Films that revolve around and rely on music have a tricky balance. Like a character, the music has to be good enough to make us believe in it, but not so good that it becomes separated from the story. Luckily, Rudderless, actor William H. Macy’s directorial debut, gets the balance right. Macy succeeds in making sure the music in the film is complimentary. In essence, the perfect supporting actor.
Billy Crudup stars as Sam, a father shattered by the death of his college-age son. Following the death, Sam discovers his son’s music and uses it to try to reconnect and make some sort of sense of the event. Macy quickly moves us through the death and then the movie really starts. Sam descends into an alcohol-fueled darkness and then slowly reemerges through the discovered music.
Crudup appears in virtually every scene and holds the film together. He plays Sam in a way that makes us consistently question just how much pity he should be shown. Secondary characters, played by Felicity Huffman, Laurence Fishburne and Selena Gomez, come in and out of Sam’s life. But it’s Sam’s relationship with Quentin, played by Anton Yelchin, which provides the most interest.
The music in Rudderless is good enough to make you want to get the soundtrack, but the songs will be missing something.
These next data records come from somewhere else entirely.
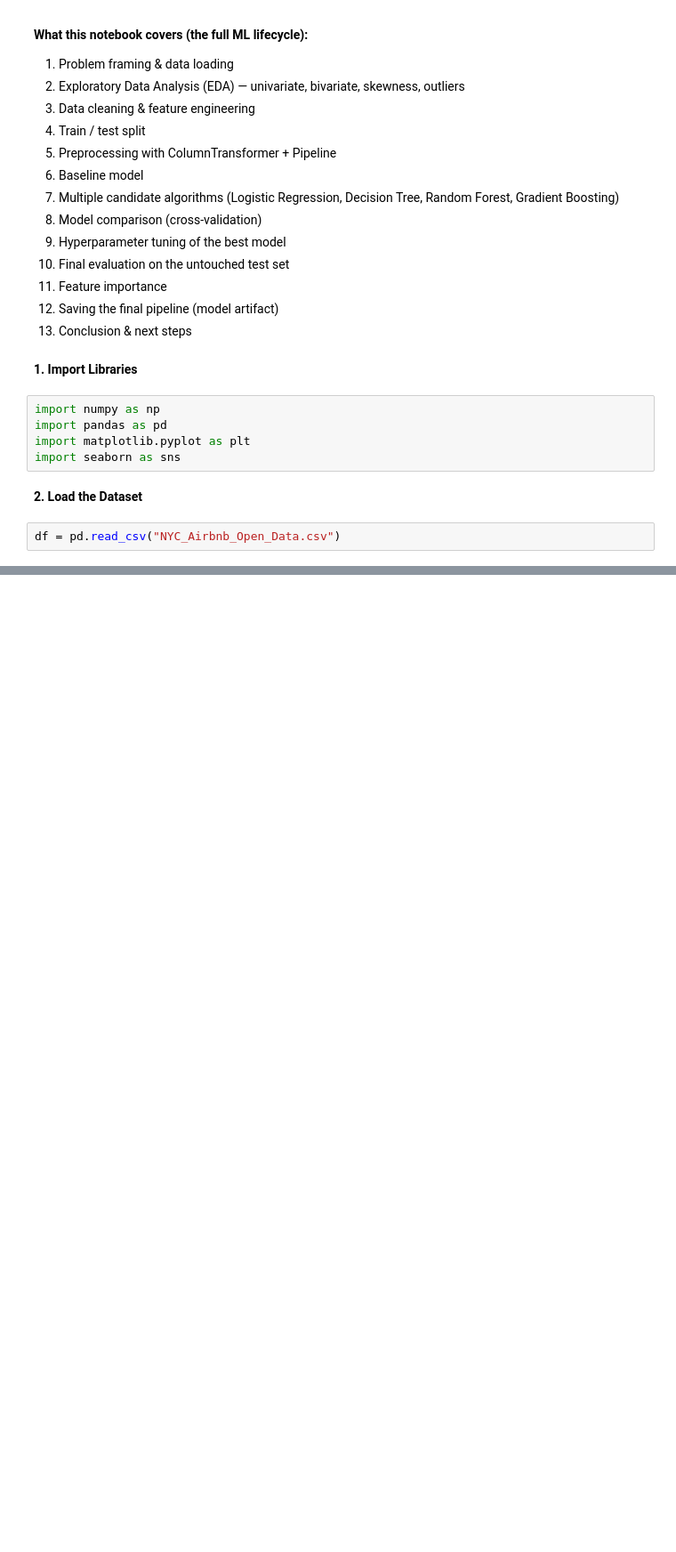
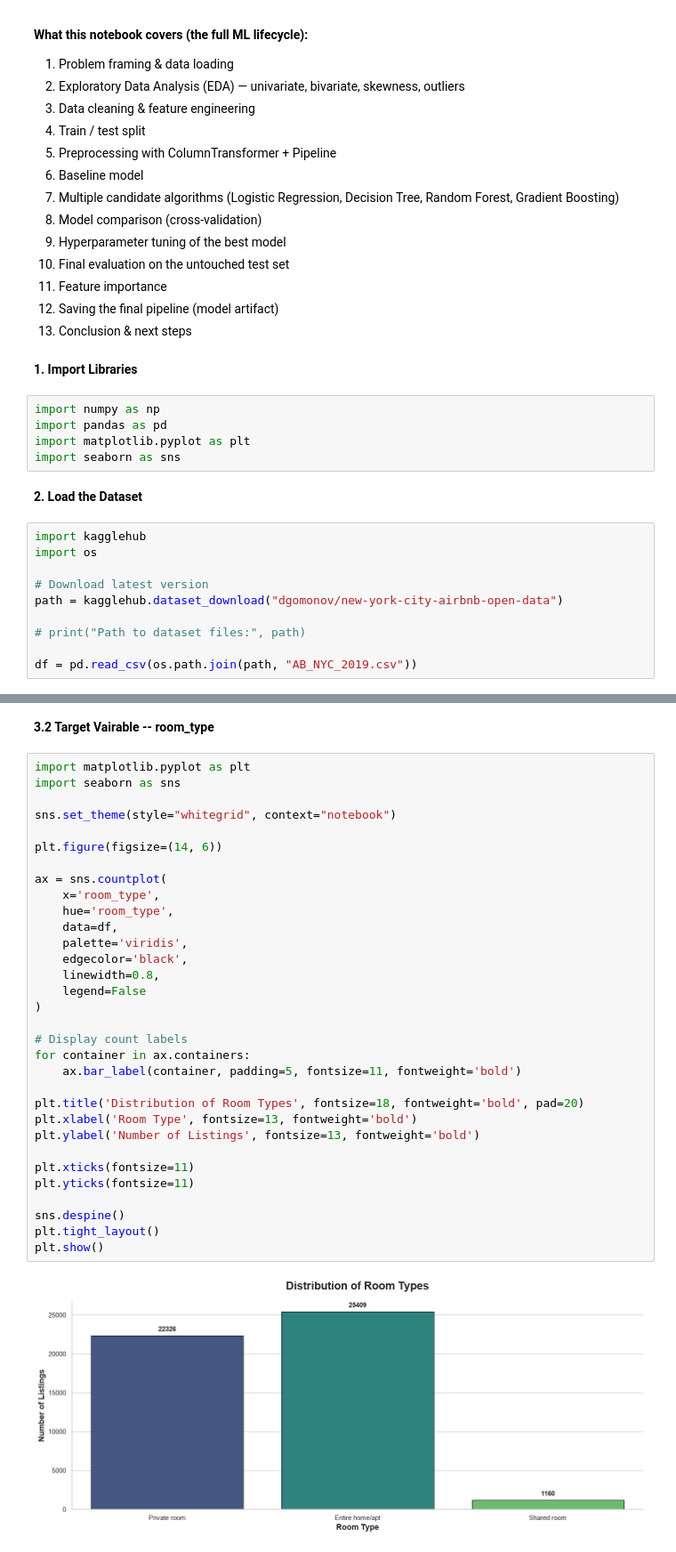
Before and after one commit to AlwinVJ/-NYC-Airbnb-Room-Type-Predictor, a Jupyter notebook: nyc_airbnb_room_type_classification.ipynb, the cells around one changed output, grey strips where cells are left out. Shown at 89% size. Drawn from its saved outputs; the diff is of its cells as text; blank space fills up the shorter version.

Commit message:
feat: intialize EDA by identifying missing values and exploring target variable

```diff
--- a/nyc_airbnb_room_type_classification.ipynb
+++ b/nyc_airbnb_room_type_classification.ipynb
@@ -28,7 +28,15 @@ import seaborn as sns
 # %% [markdown]
 **2. Load the Dataset**
 # %%
-df = pd.read_csv("NYC_Airbnb_Open_Data.csv")
+import kagglehub
+import os
+
+# Download latest version
+path = kagglehub.dataset_download("dgomonov/new-york-city-airbnb-open-data")
+
+# print("Path to dataset files:", path)
+
+df = pd.read_csv(os.path.join(path, "AB_NYC_2019.csv"))
 # %%
 df.head()
 # %% [output]
@@ -40,0 +108,36 @@ df.head()
+# %% [markdown]
+**3.2 Target Vairable -- room_type**
+# %%
+import matplotlib.pyplot as plt
+import seaborn as sns
+
+sns.set_theme(style="whitegrid", context="notebook")
+
+plt.figure(figsize=(14, 6))
+
+ax = sns.countplot(
+    x='room_type',
+    hue='room_type',
+    data=df,
+    palette='viridis',
+    edgecolor='black',
+    linewidth=0.8,
+    legend=False
+)
+
+# Display count labels
+for container in ax.containers:
+    ax.bar_label(container, padding=5, fontsize=11, fontweight='bold')
+
+plt.title('Distribution of Room Types', fontsize=18, fontweight='bold', pad=20)
+plt.xlabel('Room Type', fontsize=13, fontweight='bold')
+plt.ylabel('Number of Listings', fontsize=13, fontweight='bold')
+
+plt.xticks(fontsize=11)
+plt.yticks(fontsize=11)
+
+sns.despine()
+plt.tight_layout()
+plt.show()
+# %% [output]
+[figure, added]
```
Also changed, not shown: parts of 5 cells of this notebook.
They are partners with the film and in need of each other.
When Quentin hears Sam perform the songs acoustically, the young man is captivated. He persuades Sam to form a band and to develop the songs. The band eventually gains a local following. The surrogate son/father figure dynamic unfolds and secrets from both Sam and Quentin are slowly revealed.
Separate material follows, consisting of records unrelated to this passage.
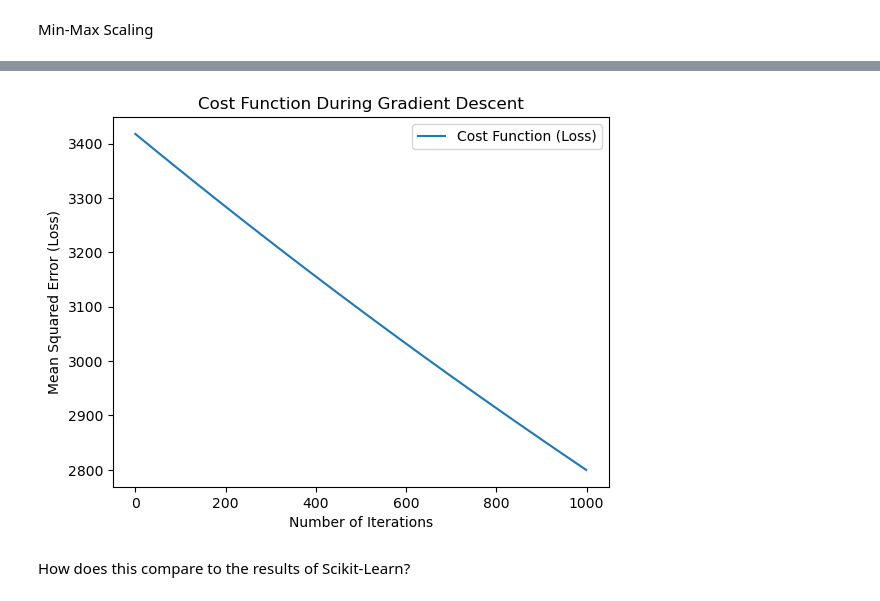
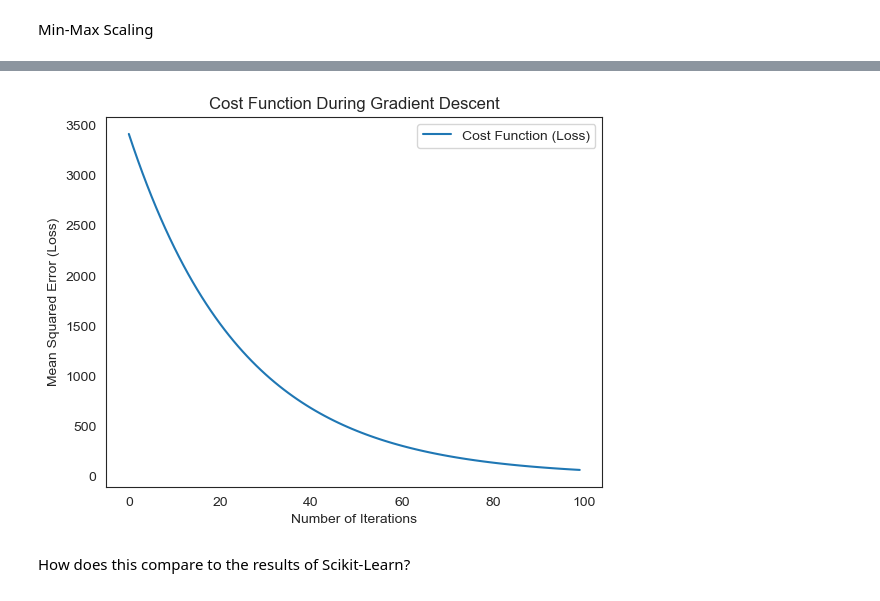
Before and after one commit to add0794/ordinary-least-squares-gradient-descent, a Jupyter notebook: jupyter.ipynb, the cells around one changed output, grey strips where cells are left out. Saved outputs shown, nothing was run; the diff lists cells and outputs as text; code cells hidden in the pictures.

Commit message:
normalize and standardize gradient descent

```diff
--- a/jupyter.ipynb
+++ b/jupyter.ipynb
@@ -884,10 +751,8 @@ Intercept (beta_0): -0.9220736644686085
 Loss: 32.10709376551041
 # %%
-n = 100
-X_train = features
-y_train = target
+n = 10
 
-beta, beta_0, guesses, losses = gradient_descent_intercept(
+beta, guesses, losses = gradient_descent(
     X_train, y_train, learning_rate=0.00001, epochs=n, precision=0.0001
 )
 
@@ -1040,0 +842,15 @@ Standardized scaling
+# %%
+n = 100
+
+beta_min_max_scaling, guesses, losses = gradient_descent(
+    X_train_min_max_scaled, y_train, learning_rate=0.01, epochs=n, precision=0.00001
+)
+
+# Plotting the Loss Function
+number_iterations = list(range(len(losses)))
+plt.plot(number_iterations, losses, label="Cost Function (Loss)")
+plt.xlabel("Number of Iterations")
+plt.ylabel("Mean Squared Error (Loss)")
+plt.title("Cost Function During Gradient Descent")
+plt.legend()
+plt.show()
@@ -1041,9 +859,9 @@ Standardized scaling
 # %%
-std_scaler = StandardScaler()
+scaler = StandardScaler()
 
 # Fit the scaler on the training data
-X_train_scaled = std_scaler.fit_transform(X_train)
+X_train_scaled_model = scaler.fit_transform(X_train)
 
 # Transform the test data using the same scaler
-X_test_scaled = std_scaler.transform(X_test)
+X_test_scaled_model = scaler.transform(X_test)
 # %%
@@ -1220,23 +930,20 @@ dtype: float64
 # %%
 n = 100
-X_train = features
-y_train = target
 
-beta, beta_0, guesses, losses = gradient_descent_intercept(
-    X_train, y_train, learning_rate=0.00001, epochs=n, precision=0.0001
+beta_min_max_scaling, guesses, losses = gradient_descent(
+    X_train_scaled_model, y_train, learning_rate=0.01, epochs=n, precision=0.00001
 )
 
 # Plotting the Loss Function
-losses = z_r[3]
 number_iterations = list(range(len(losses)))
 plt.plot(number_iterations, losses, label="Cost Function (Loss)")
 plt.xlabel("Number of Iterations")
 plt.ylabel("Mean Squared Error (Loss)")
 plt.title("Cost Function During Gradient Descent")
 plt.legend()
 plt.show()
 # %% [output]
-[figure, old version]
+[figure, new version]
 # %% [markdown]
 How does this compare to the results of Scikit-Learn?
 # %% [markdown]
```
Also changed, not shown: parts of 13 cells of this notebook, 1 other file.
Rudderless is a story of building and rebuilding. Like the songs, the relationship between Sam and Quentin starts simply and then evolves into a more elaborate structure. Their connection is rooted in music but fueled by different reasons and needs.
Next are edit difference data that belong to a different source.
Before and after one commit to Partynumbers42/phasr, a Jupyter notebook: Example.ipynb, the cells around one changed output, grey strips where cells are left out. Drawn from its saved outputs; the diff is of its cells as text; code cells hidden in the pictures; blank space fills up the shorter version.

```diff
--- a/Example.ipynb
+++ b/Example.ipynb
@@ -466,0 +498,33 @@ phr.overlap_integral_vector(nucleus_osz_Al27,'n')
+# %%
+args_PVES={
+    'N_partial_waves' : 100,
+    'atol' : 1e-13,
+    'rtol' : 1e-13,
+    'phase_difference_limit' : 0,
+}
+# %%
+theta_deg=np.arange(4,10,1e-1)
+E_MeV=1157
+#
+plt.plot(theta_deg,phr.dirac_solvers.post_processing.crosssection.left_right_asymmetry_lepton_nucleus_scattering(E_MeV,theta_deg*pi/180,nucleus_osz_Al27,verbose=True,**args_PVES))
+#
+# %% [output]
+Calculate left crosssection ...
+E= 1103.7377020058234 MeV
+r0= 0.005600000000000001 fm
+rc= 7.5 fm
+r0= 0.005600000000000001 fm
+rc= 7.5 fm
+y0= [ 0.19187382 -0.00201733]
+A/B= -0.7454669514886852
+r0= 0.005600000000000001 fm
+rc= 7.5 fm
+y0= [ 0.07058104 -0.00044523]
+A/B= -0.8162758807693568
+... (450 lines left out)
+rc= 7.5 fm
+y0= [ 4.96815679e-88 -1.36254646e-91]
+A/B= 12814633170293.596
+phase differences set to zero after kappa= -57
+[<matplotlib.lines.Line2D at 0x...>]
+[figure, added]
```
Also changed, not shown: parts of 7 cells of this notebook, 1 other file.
The film deals with questions of loss, redemption, responsibility and forgiveness. Macy does a good job of giving us main characters that continue to develop and keep our interest. But he does an even better job of setting us up for an unexpected twist that ultimately forces us to reexamine everything we thought about both the story and the music.
The music in Rudderless is good enough to make you want to get the soundtrack, but the songs will be missing something. They are partners with the film and in need of each other. I suppose in the context of a film that revolves around and relies on music, this is the ultimate compliment to both the director and the musicians.
Rudderless is in theaters this Friday.